Winds of change?
The US has had its mid-term elections. The Democrats are in but, what might this mean for the environment? A lot of negotiation on legislation goes on behind the scenes and particularly through various committees. It's largely out of sight and no doubt pretty tedious but, important none the less for what happens eventually with decisions regards environmental matters.
According to a report from Planetsave.com we could begin to see some positive changes, albeit rather slowly. Their report comments that;
'Democrats will focus on cutting pollution blamed for global warming, accelerating toxic waste cleanups, reversing Bush administration tax and regulatory breaks for energy producers and switching the government's course back to strict protections for endangered species.
Energy companies will likely be put on the defensive. Rep. Nancy Pelosi, D-Calif., the presumed next speaker of the House, has already promised to repeal oil industry subsidies.
Rep. John Dingell, D-Mich., the likely next chairman of the House Energy and Commerce Committee, plans to investigate Republicans' oil subsidies included in the energy bill Bush signed into law last year.
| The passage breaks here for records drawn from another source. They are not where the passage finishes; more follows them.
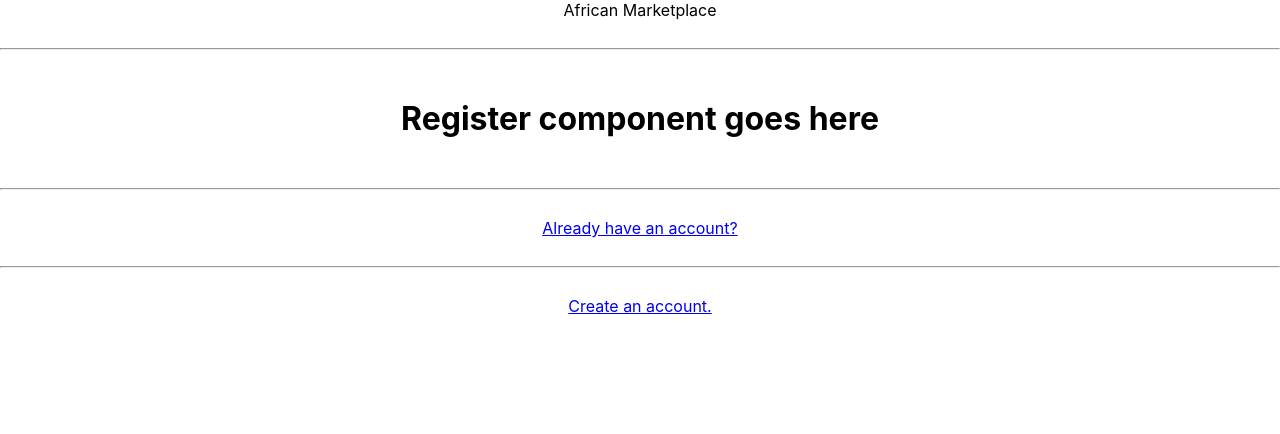
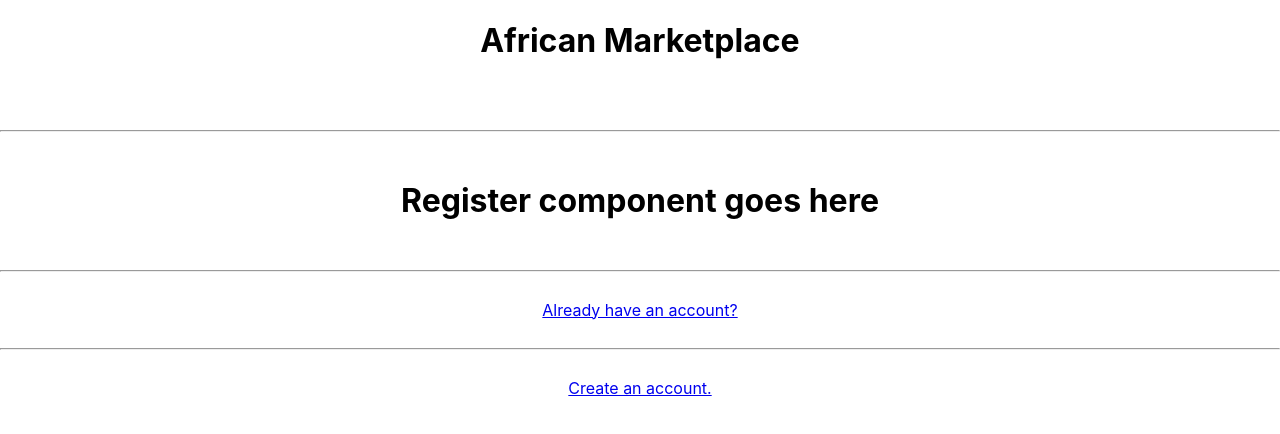
Before and after one commit to African-Marketplace-729/frontend, a React (Create React App) app: page / in a window 1280 px wide. Shown: the top 434 px of the page. Built offline with nearby package versions, Linux system fonts and the light colour scheme.

Commit message:
h1 title added

```diff
--- a/src/App.js
+++ b/src/App.js
@@ -9,7 +9,7 @@ import './App.css';
 function App() {
   return (
     <div className="App">
-      African Marketplace
+      <h1>African Marketplace</h1>
       {/* Delete <br> and <hr> when styling */}
       <br/><br/><hr/><br/>
       <Switch>
```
Dingell said he also was interested in revisiting Vice President Dick Cheney's secretive energy task force.
Sen. Barbara Boxer, a liberal California Democrat and one of the biggest environmental advocates on Capitol Hill, was named Tuesday to chair the Senate Environment and Public Works Committee. She replaces Oklahoma Republican James Inhofe, who says global warming is a hoax and wanted to abolish the Environmental Protection Agency established by President Richard Nixon.'
Do we detect winds of change for the better? More detail from planetsave.com .